====== Material provided ======

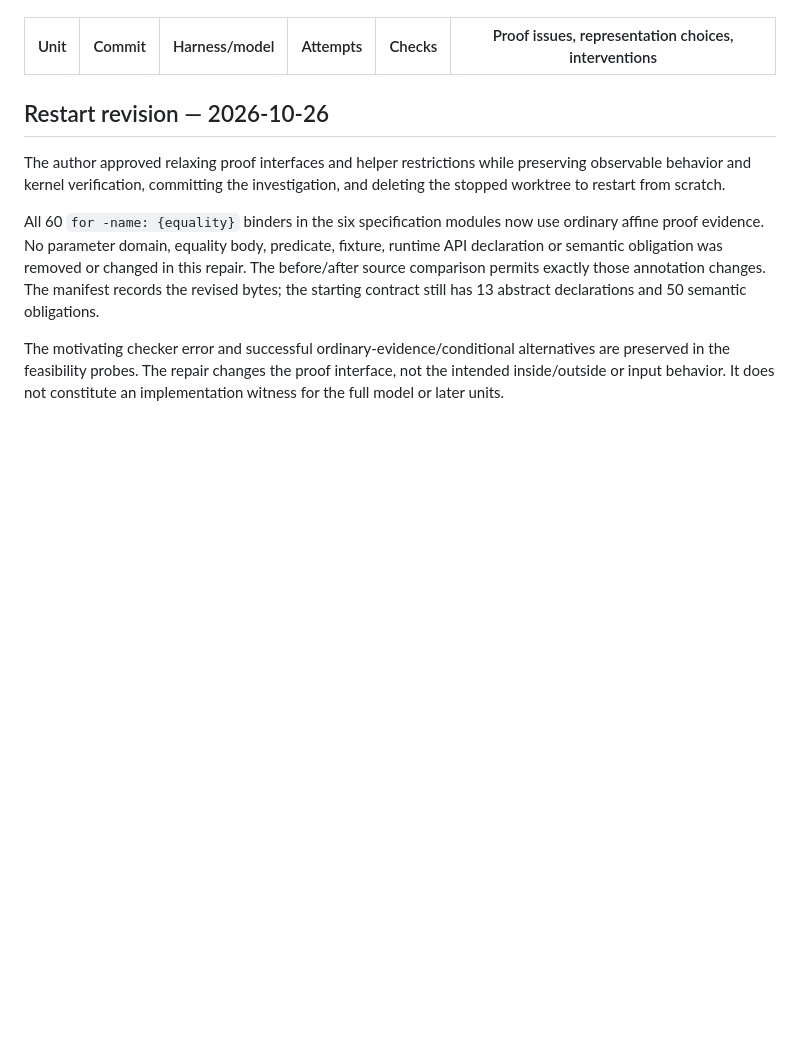
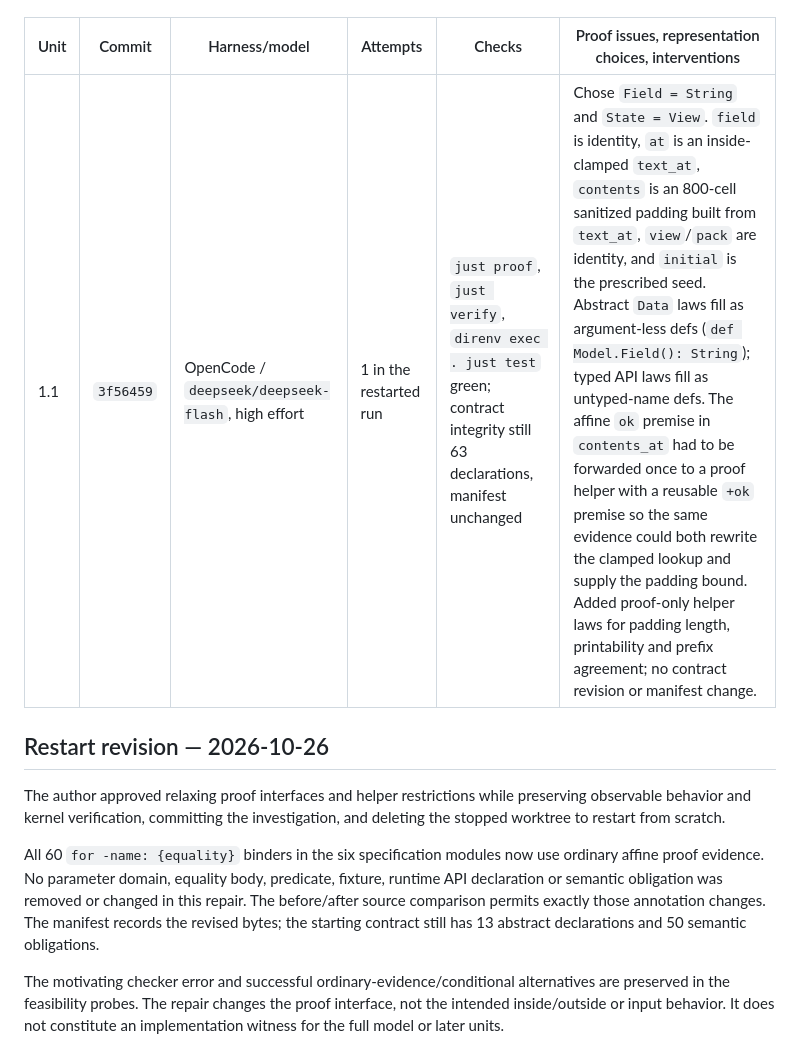
Before and after one commit to Torwalt/vim-flow, a Markdown page: docs/experiments/navigation-laws.md, the part around the change. Drawn GitHub-style; blank space fills up the shorter version.

Commit message:
Record the observable model experiment evidence
- Note the chosen Field and State representations and the proof helper needed for affine evidence.

- Record the green kernel, verification and runtime checks for the model unit.

```diff
--- a/docs/experiments/navigation-laws.md
+++ b/docs/experiments/navigation-laws.md
@@ -92,6 +92,7 @@ and cost; no aggregate measurement is asserted here.
 
 | Unit | Commit | Harness/model | Attempts | Checks | Proof issues, representation choices, interventions |
 | --- | --- | --- | --- | --- | --- |
+| 1.1 | `3f56459` | OpenCode / `deepseek/deepseek-flash`, high effort | 1 in the restarted run | `just proof`, `just verify`, `direnv exec . just test` green; contract integrity still 63 declarations, manifest unchanged | Chose `Field = String` and `State = View`. `field` is identity, `at` is an inside-clamped `text_at`, `contents` is an 800-cell sanitized padding built from `text_at`, `view`/`pack` are identity, and `initial` is the prescribed seed. Abstract `Data` laws fill as argument-less defs (`def Model.Field(): String`); typed API laws fill as untyped-name defs. The affine `ok` premise in `contents_at` had to be forwarded once to a proof helper with a reusable `+ok` premise so the same evidence could both rewrite the clamped lookup and supply the padding bound. Added proof-only helper laws for padding length, printability and prefix agreement; no contract revision or manifest change. |
 
 ## Restart revision — 2026-10-26
 
```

======

### Task statement
Make a copy of each line in the records above that has the word "docs".

### Task output
Before and after one commit to Torwalt/vim-flow, a Markdown page: docs/experiments/navigation-laws.md, the part around the change. Drawn GitHub-style; blank space fills up the shorter version.
--- a/docs/experiments/navigation-laws.md
+++ b/docs/experiments/navigation-laws.md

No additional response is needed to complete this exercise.